(Material shown Opens)
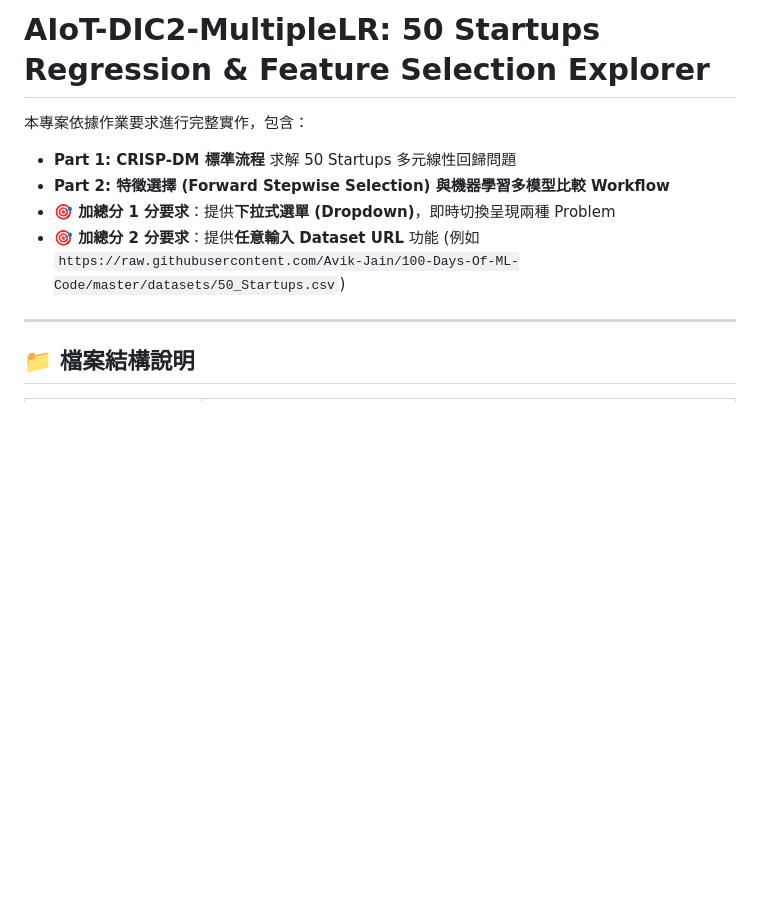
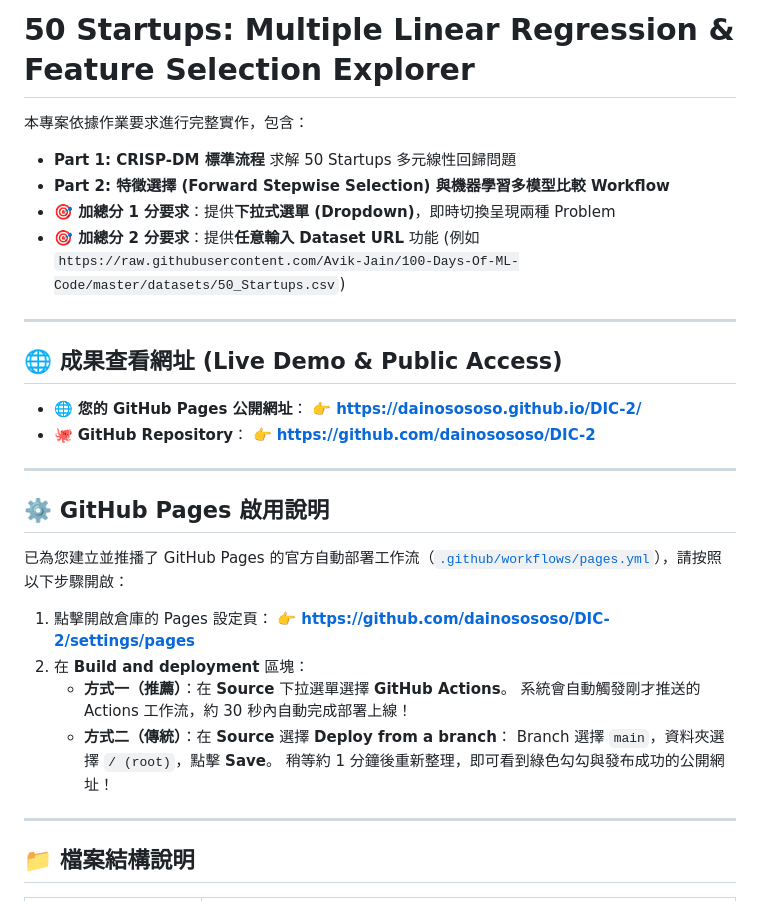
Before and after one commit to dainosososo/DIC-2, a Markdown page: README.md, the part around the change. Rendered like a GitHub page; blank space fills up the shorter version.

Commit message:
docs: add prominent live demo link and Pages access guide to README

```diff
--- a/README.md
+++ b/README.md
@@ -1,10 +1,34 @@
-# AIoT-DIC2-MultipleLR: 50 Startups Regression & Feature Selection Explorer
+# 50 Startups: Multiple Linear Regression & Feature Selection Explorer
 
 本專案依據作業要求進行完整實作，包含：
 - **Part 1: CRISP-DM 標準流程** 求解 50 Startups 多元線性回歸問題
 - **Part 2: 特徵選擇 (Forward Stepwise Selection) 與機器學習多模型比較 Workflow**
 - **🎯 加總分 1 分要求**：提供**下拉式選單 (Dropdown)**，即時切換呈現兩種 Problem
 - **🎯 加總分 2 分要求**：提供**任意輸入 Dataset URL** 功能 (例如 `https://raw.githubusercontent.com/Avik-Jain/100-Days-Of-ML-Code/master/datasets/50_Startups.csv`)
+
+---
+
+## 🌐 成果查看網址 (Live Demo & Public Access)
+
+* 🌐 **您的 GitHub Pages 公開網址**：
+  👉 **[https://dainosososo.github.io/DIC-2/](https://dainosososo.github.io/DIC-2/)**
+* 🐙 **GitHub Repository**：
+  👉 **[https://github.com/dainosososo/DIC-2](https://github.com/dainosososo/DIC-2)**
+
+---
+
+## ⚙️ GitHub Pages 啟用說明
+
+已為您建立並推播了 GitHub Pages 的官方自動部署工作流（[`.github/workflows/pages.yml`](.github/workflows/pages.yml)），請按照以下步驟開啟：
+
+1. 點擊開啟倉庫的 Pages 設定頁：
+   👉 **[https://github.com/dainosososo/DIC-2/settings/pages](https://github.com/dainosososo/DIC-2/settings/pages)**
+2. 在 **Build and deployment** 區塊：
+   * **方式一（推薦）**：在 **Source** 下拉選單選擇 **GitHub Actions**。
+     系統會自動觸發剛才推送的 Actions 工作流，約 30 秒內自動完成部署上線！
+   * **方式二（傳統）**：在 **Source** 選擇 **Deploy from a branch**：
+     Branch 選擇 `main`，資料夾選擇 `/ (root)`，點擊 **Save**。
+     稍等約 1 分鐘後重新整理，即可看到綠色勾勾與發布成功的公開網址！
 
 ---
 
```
(Material shown Closes)
◆ **Problem statement**: Could you write out the whole listing exactly, skipping every picture?

◆ **Result for this exercise**:
Before and after one commit to dainosososo/DIC-2, a Markdown page: README.md, the part around the change. Rendered like a GitHub page; blank space fills up the shorter version.

Commit message:
docs: add prominent live demo link and Pages access guide to README

```diff
--- a/README.md
+++ b/README.md
@@ -1,10 +1,34 @@
-# AIoT-DIC2-MultipleLR: 50 Startups Regression & Feature Selection Explorer
+# 50 Startups: Multiple Linear Regression & Feature Selection Explorer
 
 本專案依據作業要求進行完整實作，包含：
 - **Part 1: CRISP-DM 標準流程** 求解 50 Startups 多元線性回歸問題
 - **Part 2: 特徵選擇 (Forward Stepwise Selection) 與機器學習多模型比較 Workflow**
 - **🎯 加總分 1 分要求**：提供**下拉式選單 (Dropdown)**，即時切換呈現兩種 Problem
 - **🎯 加總分 2 分要求**：提供**任意輸入 Dataset URL** 功能 (例如 `https://raw.githubusercontent.com/Avik-Jain/100-Days-Of-ML-Code/master/datasets/50_Startups.csv`)
+
+---
+
+## 🌐 成果查看網址 (Live Demo & Public Access)
+
+* 🌐 **您的 GitHub Pages 公開網址**：
+  👉 **[https://dainosososo.github.io/DIC-2/](https://dainosososo.github.io/DIC-2/)**
+* 🐙 **GitHub Repository**：
+  👉 **[https://github.com/dainosososo/DIC-2](https://github.com/dainosososo/DIC-2)**
+
+---
+
+## ⚙️ GitHub Pages 啟用說明
+
+已為您建立並推播了 GitHub Pages 的官方自動部署工作流（[`.github/workflows/pages.yml`](.github/workflows/pages.yml)），請按照以下步驟開啟：
+
+1. 點擊開啟倉庫的 Pages 設定頁：
+   👉 **[https://github.com/dainosososo/DIC-2/settings/pages](https://github.com/dainosososo/DIC-2/settings/pages)**
+2. 在 **Build and deployment** 區塊：
+   * **方式一（推薦）**：在 **Source** 下拉選單選擇 **GitHub Actions**。
+     系統會自動觸發剛才推送的 Actions 工作流，約 30 秒內自動完成部署上線！
+   * **方式二（傳統）**：在 **Source** 選擇 **Deploy from a branch**：
+     Branch 選擇 `main`，資料夾選擇 `/ (root)`，點擊 **Save**。
+     稍等約 1 分鐘後重新整理，即可看到綠色勾勾與發布成功的公開網址！
 
 ---
 
```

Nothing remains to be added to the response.